● Exercise details
Below are some records. Return exactly the lines from the one with "diff --git a/bleed-server/bin/dark_age/dark_age_scenes.dart" to the one with "forestB = await loadScene('forest-b');", and nothing else.
——
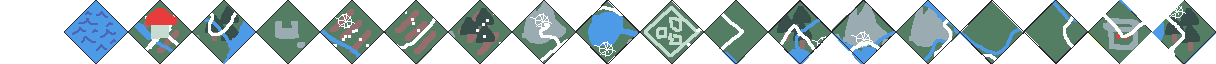
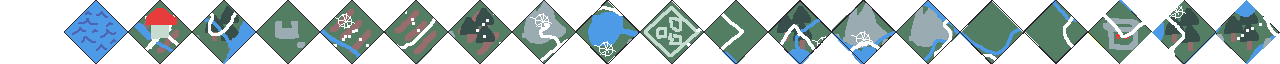
v0.4.280

diff --git a/bleed-server/bin/dark_age/dark_age_scenes.dart b/bleed-server/bin/dark_age/dark_age_scenes.dart
@@ -10,6 +10,9 @@ class DarkAgeScenes {
   late Scene village;
   late Scene castle;
   late Scene forest;
+  late Scene forest_2;
+  late Scene forest_3;
+  late Scene forest_4;
   late Scene farm;
   late Scene darkFortress;
   late Scene darkFortressDungeon;
@@ -22,8 +25,6 @@ class DarkAgeScenes {
   late Scene plains_1;
   late Scene plains_2;
   late Scene plains_3;
-  late Scene forestB;
-  late Scene forest3;
   late Scene mountains_1;
   late Scene mountains_2;
   late Scene empty;
@@ -37,8 +38,9 @@ class DarkAgeScenes {
       village = await loadScene('village');
       castle = await loadScene('castle');
       forest = await loadScene('forest');
-      forestB = await loadScene('forest-b');
-      forest3 = await loadScene('forest-3');
+      forest_2 = await loadScene('forest-b');
+      forest_3 = await loadScene('forest-3');
+      forest_4 = await loadScene('forest-4');
       darkFortress = await loadScene('dark-fortress');
       darkFortressDungeon = await loadScene('dark-fortress-dungeon');
       tavernCellar = await loadScene('tavern-cellar');

diff --git a/bleed-server/bin/engine.dart b/bleed-server/bin/engine.dart
@@ -7,6 +7,7 @@ import 'dark_age/areas/area-empty.dart';
 import 'dark_age/areas/area-farm-a.dart';
 import 'dark_age/areas/area-farm-b.dart';
 import 'dark_age/areas/area-forest-3.dart';
+import 'dark_age/areas/area-forest-4.dart';
 import 'dark_age/areas/area-forest-b.dart';
 import 'dark_age/areas/area-mountain-shrine.dart';
 import 'dark_age/areas/area-mountains-1.dart';
@@ -72,6 +73,7 @@ class Engine {
     ];
     final mapRow4 = <DarkAgeArea>[
       AreaForest3(),
+      AreaForest4(),
     ];
     map.add(mapRow1);
     map.add(mapRow2);

diff --git a/gamestream_flutter/lib/isometric/ui/dialogs/build_game_dialog_map.dart b/gamestream_flutter/lib/isometric/ui/dialogs/build_game_dialog_map.dart
@@ -88,9 +88,11 @@ final mapTiles = <MapTile> [
    MapTile(1, 2, MapTiles.Mountains_2),
    MapTile(1, 3, MapTiles.Plains_2),
    MapTile(1, 4, MapTiles.Outpost_1),
+   MapTile(2, -2, MapTiles.Water),
    MapTile(2, -1, MapTiles.Forest_3),
-
+   MapTile(2, 0, MapTiles.Forest_4),
 ];
+
 
 class MapTile {
   int x;

diff --git a/bleed-server/bin/dark_age/areas/area-forest-3.dart b/bleed-server/bin/dark_age/areas/area-forest-3.dart
@@ -4,5 +4,5 @@ import '../dark_age_scenes.dart';
 import 'dark_age_area.dart';
 
 class AreaForest3 extends DarkAgeArea {
-  AreaForest3() : super(darkAgeScenes.forest3, mapTile: MapTiles.Forest_3);
+  AreaForest3() : super(darkAgeScenes.forest_3, mapTile: MapTiles.Forest_3);
 }

diff --git a/bleed-server/bin/dark_age/areas/area-forest-b.dart b/bleed-server/bin/dark_age/areas/area-forest-b.dart
@@ -4,5 +4,5 @@ import '../dark_age_scenes.dart';
 import 'dark_age_area.dart';
 
 class AreaForestB extends DarkAgeArea {
-  AreaForestB() : super(darkAgeScenes.forestB, mapTile: MapTiles.ForestB);
+  AreaForestB() : super(darkAgeScenes.forest_2, mapTile: MapTiles.ForestB);
 }

diff --git a/bleed-server/bin/dark_age/areas/area-forest-4.dart b/bleed-server/bin/dark_age/areas/area-forest-4.dart
@@ -1,0 +1,8 @@
+
+import '../../common/map_tiles.dart';
+import '../dark_age_scenes.dart';
+import 'dark_age_area.dart';
+
+class AreaForest4 extends DarkAgeArea {
+  AreaForest4() : super(darkAgeScenes.forest_4, mapTile: MapTiles.Forest_4);
+}

diff --git a/bleed-common/lib/map_tiles.dart b/bleed-common/lib/map_tiles.dart
@@ -18,4 +18,5 @@ class MapTiles {
   static const Plains_3 = 16;
   static const Outpost_1 = 17;
   static const Forest_3 = 18;
+  static const Forest_4 = 19;
 }

diff --git a/bleed-server/bin/common/map_tiles.dart b/bleed-server/bin/common/map_tiles.dart
@@ -18,4 +18,5 @@ class MapTiles {
   static const Plains_3 = 16;
   static const Outpost_1 = 17;
   static const Forest_3 = 18;
+  static const Forest_4 = 19;
 }

diff --git a/bleed-common/lib/version.dart b/bleed-common/lib/version.dart
@@ -1,4 +1,4 @@
-const version = 'v0.4.279';
+const version = 'v0.4.280';
 
 
 

diff --git a/bleed-server/bin/common/version.dart b/bleed-server/bin/common/version.dart
@@ -1,4 +1,4 @@
-const version = 'v0.4.279';
+const version = 'v0.4.280';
——
● Exercise response
diff --git a/bleed-server/bin/dark_age/dark_age_scenes.dart b/bleed-server/bin/dark_age/dark_age_scenes.dart
@@ -10,6 +10,9 @@ class DarkAgeScenes {
   late Scene village;
   late Scene castle;
   late Scene forest;
+  late Scene forest_2;
+  late Scene forest_3;
+  late Scene forest_4;
   late Scene farm;
   late Scene darkFortress;
   late Scene darkFortressDungeon;
@@ -22,8 +25,6 @@ class DarkAgeScenes {
   late Scene plains_1;
   late Scene plains_2;
   late Scene plains_3;
-  late Scene forestB;
-  late Scene forest3;
   late Scene mountains_1;
   late Scene mountains_2;
   late Scene empty;
@@ -37,8 +38,9 @@ class DarkAgeScenes {
       village = await loadScene('village');
       castle = await loadScene('castle');
       forest = await loadScene('forest');
-      forestB = await loadScene('forest-b');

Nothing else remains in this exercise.